**THE RECORDS:**
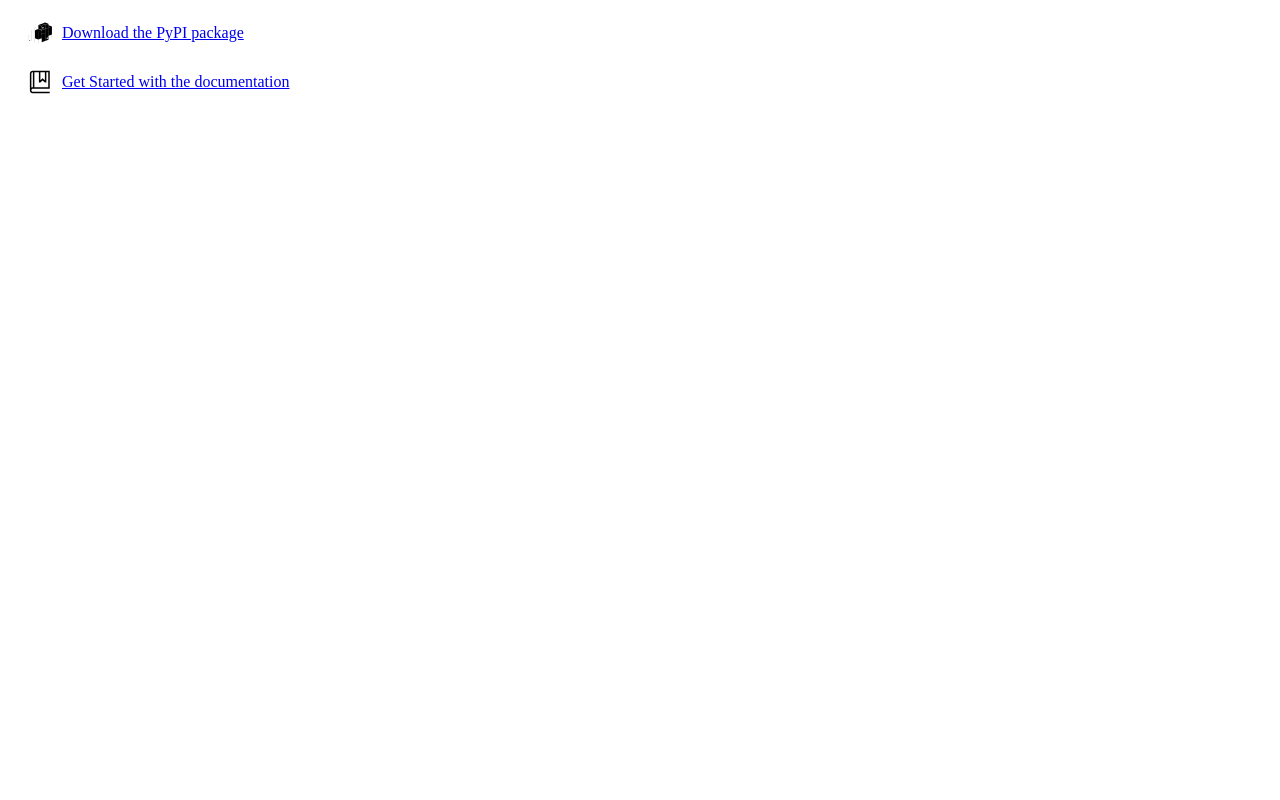
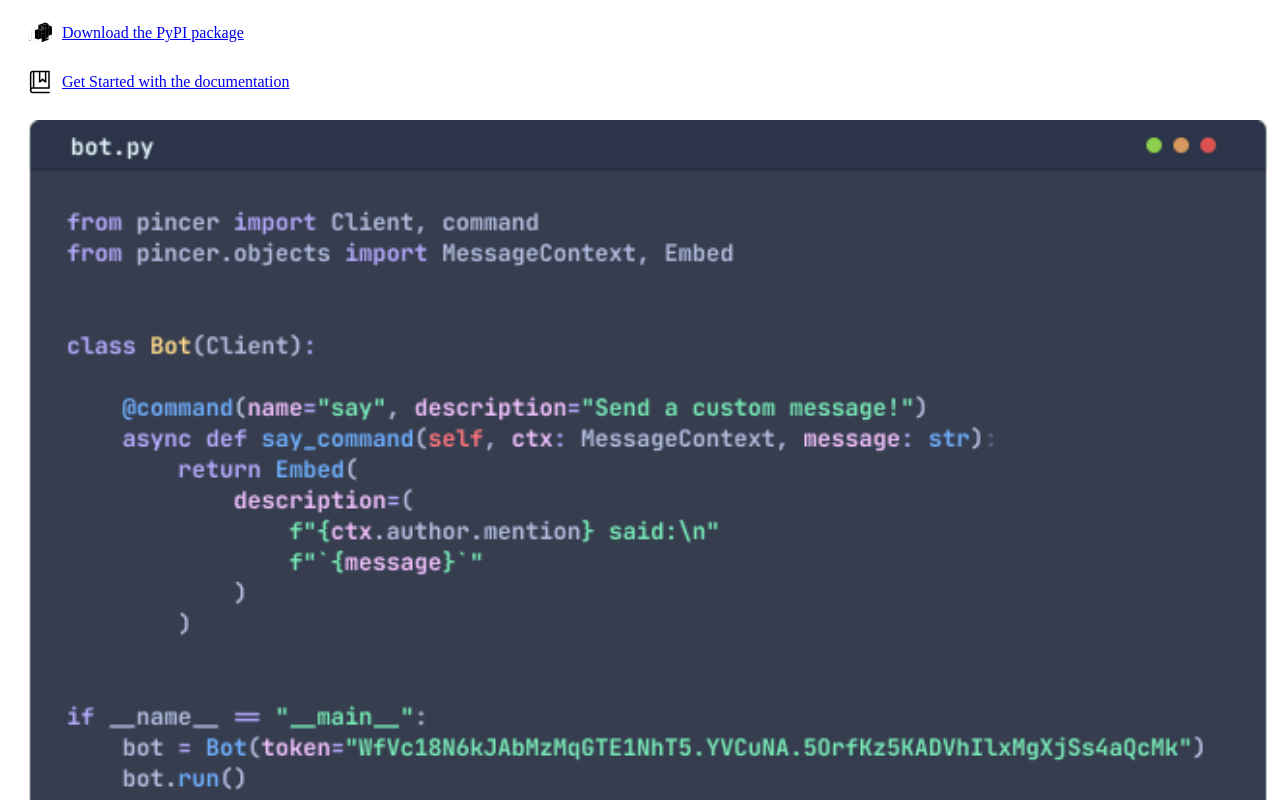
Before and after one commit to Pincer-org/.dev, a Vue app: page / in a window 1280 px wide. Shown: the part 2000-2800 px from the top of the page. Before the commit the page ends 2120 px from the top, so only its background shows below. Built offline with nearby package versions, Linux system fonts and the light colour scheme; the HTML template or start-up script is replaced by a standard one.

Commit message:
:sparkles: Adding commands images

```diff
--- a/src/components/Hero.vue
+++ b/src/components/Hero.vue
@@ -4,8 +4,8 @@
 </script>
 <template>
   <div class="hero">
+    <div class="left">
       <h1>Welcome to Pincer!</h1>
-  </div>
 
       <div class="github-buttons">
         <GhButton
@@ -124,6 +124,14 @@
           </li>
         </ul>
       </nav>
+    </div>
+    <div class="right">
+      <img src="img/window_code_block.png"
+           alt="API simple Discord bottom with a /say command written written using pincer."/>
+      <img src="img/discord_command_demo.png" alt="An user writing and triggering the /say example command.">
+      <img src="img/command_output.png" alt="The result of the /say command.">
+    </div>
+  </div>
 </template>
 
 <style lang="scss" scoped>
@@ -167,4 +175,13 @@
     display: grid;
     gap: 5px;
   }
+
+  .right {
+    display: grid;
+    gap: 20px;
+
+    img {
+      width: calc(100vw - 40px);
+    }
+  }
 </style>
```
Lines whose indentation alone changed are shown as unchanged.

**EXERCISE INSTRUCTIONS:**
Check every line of the listing above for the string "class", and give the number of lines that have it, nothing more.

**COMPLETED TASK:**
4